[Records from a data collection]
····················

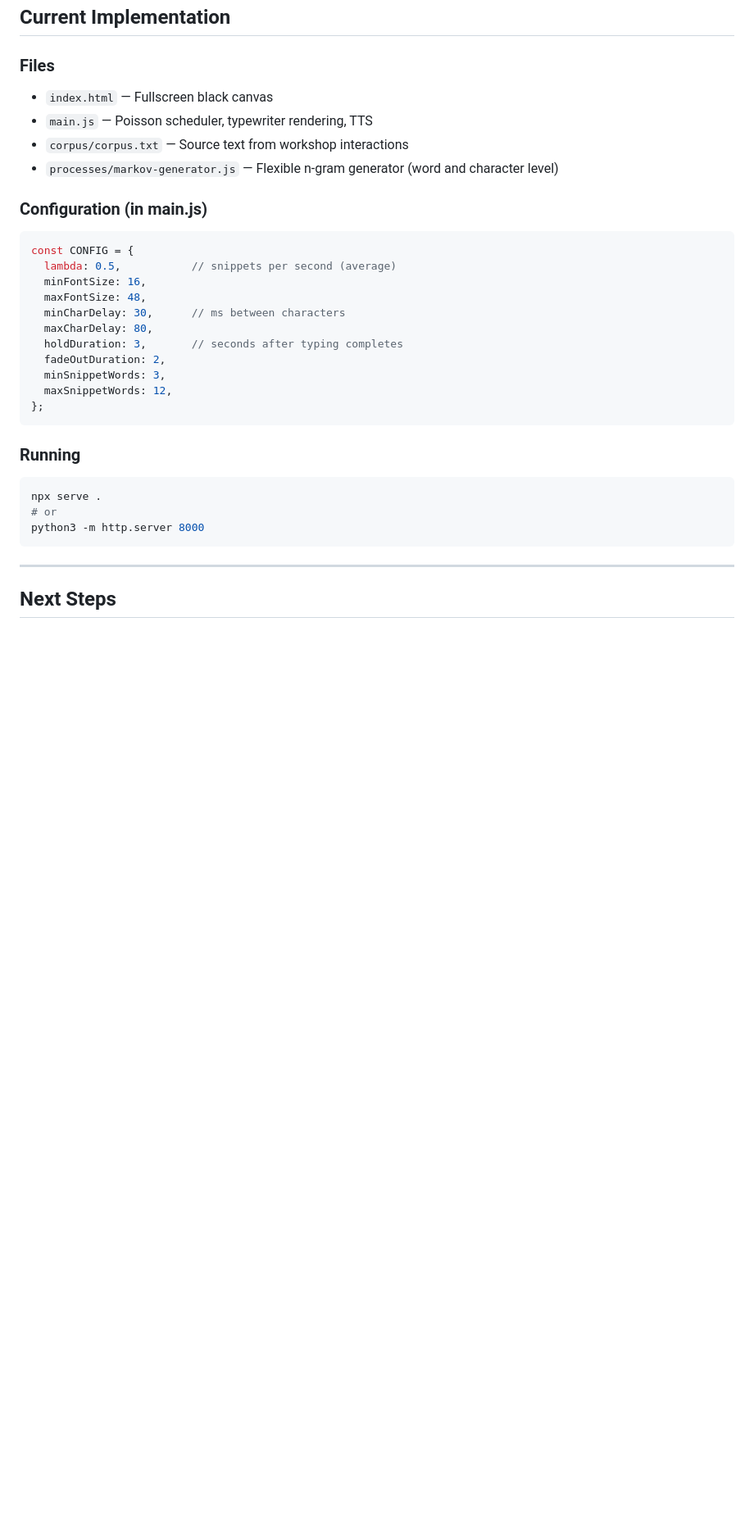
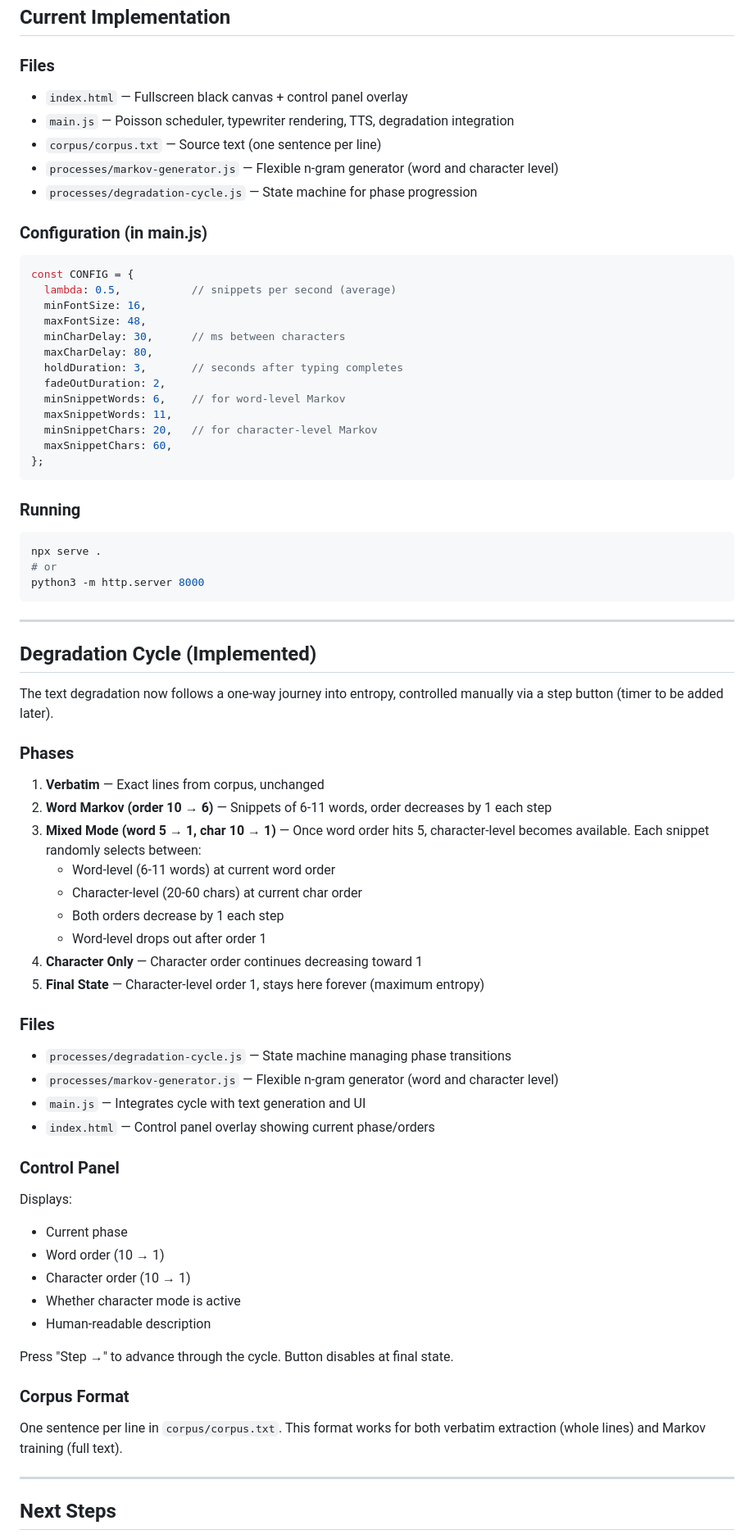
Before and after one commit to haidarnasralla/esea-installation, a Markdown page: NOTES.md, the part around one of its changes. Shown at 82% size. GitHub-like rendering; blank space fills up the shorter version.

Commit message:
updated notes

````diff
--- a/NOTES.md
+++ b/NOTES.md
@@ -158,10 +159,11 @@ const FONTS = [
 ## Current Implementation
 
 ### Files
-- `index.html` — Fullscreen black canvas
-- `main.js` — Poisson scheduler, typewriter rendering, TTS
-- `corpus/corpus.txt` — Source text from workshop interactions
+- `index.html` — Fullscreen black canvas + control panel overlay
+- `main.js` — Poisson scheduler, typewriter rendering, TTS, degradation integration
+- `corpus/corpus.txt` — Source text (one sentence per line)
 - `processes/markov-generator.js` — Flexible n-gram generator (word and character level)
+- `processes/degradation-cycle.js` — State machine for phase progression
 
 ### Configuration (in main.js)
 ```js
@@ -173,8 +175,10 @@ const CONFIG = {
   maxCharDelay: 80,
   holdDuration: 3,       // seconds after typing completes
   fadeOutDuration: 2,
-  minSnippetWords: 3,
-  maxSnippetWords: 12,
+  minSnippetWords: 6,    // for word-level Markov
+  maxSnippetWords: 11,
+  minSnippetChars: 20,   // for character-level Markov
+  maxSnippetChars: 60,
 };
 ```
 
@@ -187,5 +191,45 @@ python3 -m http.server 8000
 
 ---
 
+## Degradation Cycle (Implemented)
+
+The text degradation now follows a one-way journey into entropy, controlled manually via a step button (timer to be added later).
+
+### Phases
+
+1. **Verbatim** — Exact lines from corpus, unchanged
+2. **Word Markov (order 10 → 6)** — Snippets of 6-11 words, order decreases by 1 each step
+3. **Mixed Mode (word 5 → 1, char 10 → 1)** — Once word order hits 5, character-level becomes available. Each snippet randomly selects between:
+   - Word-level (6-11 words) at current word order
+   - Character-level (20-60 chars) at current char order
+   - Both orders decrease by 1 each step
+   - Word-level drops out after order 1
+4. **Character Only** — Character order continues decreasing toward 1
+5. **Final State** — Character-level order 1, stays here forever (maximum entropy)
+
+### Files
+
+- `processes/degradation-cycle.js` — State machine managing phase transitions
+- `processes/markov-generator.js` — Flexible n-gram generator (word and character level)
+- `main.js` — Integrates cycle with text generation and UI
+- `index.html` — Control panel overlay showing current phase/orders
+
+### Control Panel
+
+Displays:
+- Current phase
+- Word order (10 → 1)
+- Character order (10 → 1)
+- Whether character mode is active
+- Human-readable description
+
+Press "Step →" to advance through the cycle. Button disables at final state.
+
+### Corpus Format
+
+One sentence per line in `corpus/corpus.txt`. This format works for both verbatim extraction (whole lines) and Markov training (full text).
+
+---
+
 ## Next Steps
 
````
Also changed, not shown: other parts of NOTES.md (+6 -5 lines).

····················

**TASK DIRECTIONS:**
A single integer is the expected output: the number of lines in the data that include the word "rendering".

**REPLY TO THE TASK:**
3